This explains how businesswoman Claudette Crooks-Collie won her latest battle against attempts by her estranged husband, a medical doctor and former politician, Dr Charlton Collie, to have a share in her $85-million St Andrew home.

The Court of Appeal overturned a lower court’s ruling that Dr Collie was entitled to a 20 per cent interest in the property to which he only contributed $1.3 million in “cosmetic” support.
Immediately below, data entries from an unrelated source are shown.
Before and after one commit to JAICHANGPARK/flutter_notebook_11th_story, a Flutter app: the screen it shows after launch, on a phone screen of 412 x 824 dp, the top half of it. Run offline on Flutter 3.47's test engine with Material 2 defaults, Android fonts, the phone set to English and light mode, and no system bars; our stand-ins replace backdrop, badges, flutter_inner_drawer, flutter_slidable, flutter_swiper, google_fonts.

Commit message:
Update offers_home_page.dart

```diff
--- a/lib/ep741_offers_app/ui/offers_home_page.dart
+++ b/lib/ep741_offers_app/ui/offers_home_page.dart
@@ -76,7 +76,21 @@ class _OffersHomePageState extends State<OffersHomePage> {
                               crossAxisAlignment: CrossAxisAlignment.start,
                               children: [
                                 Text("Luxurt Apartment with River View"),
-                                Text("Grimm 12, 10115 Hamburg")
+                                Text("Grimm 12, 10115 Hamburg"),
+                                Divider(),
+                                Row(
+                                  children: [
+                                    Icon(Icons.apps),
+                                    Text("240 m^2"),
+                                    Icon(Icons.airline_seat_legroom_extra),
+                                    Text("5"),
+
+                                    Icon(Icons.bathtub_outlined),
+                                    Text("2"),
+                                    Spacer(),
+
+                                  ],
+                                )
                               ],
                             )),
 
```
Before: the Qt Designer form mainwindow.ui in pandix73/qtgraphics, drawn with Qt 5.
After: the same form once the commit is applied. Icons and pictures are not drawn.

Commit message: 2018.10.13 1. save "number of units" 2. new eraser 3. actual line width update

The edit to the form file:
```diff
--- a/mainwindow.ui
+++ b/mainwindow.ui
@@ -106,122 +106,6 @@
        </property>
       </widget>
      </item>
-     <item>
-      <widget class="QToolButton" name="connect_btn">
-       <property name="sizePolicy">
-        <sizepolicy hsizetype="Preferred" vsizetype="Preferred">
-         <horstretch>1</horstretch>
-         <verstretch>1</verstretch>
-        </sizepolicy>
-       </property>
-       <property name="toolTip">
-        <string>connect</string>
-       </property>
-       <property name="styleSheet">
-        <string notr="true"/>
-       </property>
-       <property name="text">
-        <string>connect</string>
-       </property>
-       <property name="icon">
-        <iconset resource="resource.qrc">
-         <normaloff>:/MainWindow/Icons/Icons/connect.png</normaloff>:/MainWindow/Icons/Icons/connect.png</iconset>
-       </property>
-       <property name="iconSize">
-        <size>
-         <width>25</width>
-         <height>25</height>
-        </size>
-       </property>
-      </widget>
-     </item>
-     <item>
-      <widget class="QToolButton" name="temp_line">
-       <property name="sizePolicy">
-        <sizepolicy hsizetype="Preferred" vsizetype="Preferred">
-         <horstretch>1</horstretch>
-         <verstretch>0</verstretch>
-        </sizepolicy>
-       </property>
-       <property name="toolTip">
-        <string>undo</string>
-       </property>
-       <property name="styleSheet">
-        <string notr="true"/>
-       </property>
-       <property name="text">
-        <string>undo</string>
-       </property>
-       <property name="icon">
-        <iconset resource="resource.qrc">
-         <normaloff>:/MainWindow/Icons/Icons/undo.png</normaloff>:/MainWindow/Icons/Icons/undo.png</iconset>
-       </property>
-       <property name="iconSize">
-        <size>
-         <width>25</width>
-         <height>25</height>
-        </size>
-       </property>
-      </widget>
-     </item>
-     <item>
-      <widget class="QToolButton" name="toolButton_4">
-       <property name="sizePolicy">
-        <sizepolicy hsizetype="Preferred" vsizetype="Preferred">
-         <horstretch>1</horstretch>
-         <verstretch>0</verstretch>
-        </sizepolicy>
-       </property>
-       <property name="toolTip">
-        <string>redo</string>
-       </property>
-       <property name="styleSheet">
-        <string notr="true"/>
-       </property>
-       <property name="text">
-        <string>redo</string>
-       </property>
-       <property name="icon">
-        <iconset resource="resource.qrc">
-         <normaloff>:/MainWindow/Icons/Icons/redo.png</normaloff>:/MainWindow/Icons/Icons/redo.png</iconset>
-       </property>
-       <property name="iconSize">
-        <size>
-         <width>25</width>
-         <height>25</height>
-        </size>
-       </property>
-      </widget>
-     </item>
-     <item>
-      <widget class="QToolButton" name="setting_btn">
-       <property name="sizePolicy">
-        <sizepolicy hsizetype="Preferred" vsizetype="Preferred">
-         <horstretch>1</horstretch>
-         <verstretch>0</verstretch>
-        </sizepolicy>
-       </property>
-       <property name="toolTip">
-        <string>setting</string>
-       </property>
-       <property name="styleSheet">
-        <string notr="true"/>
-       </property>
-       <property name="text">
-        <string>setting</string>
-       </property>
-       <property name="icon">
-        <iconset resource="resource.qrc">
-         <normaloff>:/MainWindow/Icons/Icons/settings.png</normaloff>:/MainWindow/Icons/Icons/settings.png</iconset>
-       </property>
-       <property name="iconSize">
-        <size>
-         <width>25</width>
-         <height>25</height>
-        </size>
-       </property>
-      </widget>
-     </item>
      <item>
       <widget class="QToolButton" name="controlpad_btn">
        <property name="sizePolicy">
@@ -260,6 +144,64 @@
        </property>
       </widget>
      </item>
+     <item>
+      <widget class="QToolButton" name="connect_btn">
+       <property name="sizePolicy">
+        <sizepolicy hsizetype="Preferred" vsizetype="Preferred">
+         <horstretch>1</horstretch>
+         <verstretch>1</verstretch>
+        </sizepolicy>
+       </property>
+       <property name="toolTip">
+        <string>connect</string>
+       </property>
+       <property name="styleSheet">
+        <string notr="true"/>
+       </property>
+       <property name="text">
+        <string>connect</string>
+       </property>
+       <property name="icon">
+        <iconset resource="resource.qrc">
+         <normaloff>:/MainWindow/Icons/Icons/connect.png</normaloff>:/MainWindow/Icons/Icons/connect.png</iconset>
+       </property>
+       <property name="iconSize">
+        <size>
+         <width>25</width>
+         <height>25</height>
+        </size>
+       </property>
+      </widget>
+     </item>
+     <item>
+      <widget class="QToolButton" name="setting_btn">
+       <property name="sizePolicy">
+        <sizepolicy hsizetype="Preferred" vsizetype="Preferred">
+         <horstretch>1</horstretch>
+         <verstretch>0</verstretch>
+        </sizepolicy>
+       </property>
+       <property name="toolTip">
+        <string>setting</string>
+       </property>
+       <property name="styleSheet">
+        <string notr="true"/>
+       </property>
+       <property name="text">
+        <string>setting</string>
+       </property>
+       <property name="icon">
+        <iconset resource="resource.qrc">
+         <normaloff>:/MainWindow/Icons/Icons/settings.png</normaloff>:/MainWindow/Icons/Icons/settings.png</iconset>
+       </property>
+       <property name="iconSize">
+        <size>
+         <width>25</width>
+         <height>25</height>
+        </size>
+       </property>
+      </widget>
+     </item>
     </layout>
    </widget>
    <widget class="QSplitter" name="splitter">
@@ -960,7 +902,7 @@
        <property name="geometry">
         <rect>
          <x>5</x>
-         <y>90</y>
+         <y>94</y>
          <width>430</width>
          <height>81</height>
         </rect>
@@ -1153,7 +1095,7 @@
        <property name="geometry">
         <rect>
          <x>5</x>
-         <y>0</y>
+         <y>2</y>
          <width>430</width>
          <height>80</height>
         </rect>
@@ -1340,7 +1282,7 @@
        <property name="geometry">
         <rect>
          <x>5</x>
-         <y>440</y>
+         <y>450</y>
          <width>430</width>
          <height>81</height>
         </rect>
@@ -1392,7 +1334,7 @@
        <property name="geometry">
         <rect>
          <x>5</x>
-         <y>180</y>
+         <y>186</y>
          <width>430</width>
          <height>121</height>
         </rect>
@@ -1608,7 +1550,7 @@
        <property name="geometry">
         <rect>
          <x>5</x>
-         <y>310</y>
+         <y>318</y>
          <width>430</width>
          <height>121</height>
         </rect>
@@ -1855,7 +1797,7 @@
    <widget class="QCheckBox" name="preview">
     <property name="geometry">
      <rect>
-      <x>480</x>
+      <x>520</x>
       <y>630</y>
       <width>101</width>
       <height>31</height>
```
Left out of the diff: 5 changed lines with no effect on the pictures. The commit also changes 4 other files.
He wanted half of the property value.

“In this case, this man was married to this woman for only about 17 months, even though they had a relationship prior,” explained attorney Shauna Gay Mitchell.

“These are some of the arguments the court would have taken into consideration, that: one, the marriage is of short duration, that this lady owned the property for a very long time before they got married, and that he didn’t make any financial contribution [towards] the purchase of the property,” said Mitchell, noting that overall couples should be more prudent.

“What is important is that when people are entering a marriage, it is a good thing for you to sit down with your attorney and get some legal advice,” she said. “It is very common in Jamaica; people are investing and it is when they find themselves in a problem now that they try to backtrack, but they did it initially in the wrong way.”

In the meantime, Nicole Whyte, the marketing manager at the Registrar General’s Department said of the registry’s in-house wedding service, available for couples wanting to marry on a slim budget, had also been hit hard by the pandemic.

“For the period January 2016 to December 2019, marriages conducted at the head office at Twickenham Park, St. Catherine were approximately 900 for each year,” she said.

“Since the pandemic, a significant decline occurred from February 2020 to December 2020. An approximate figure for marriages within this period was 650,” she continued.

Whyte added that last year, there were roughly 578 weddings.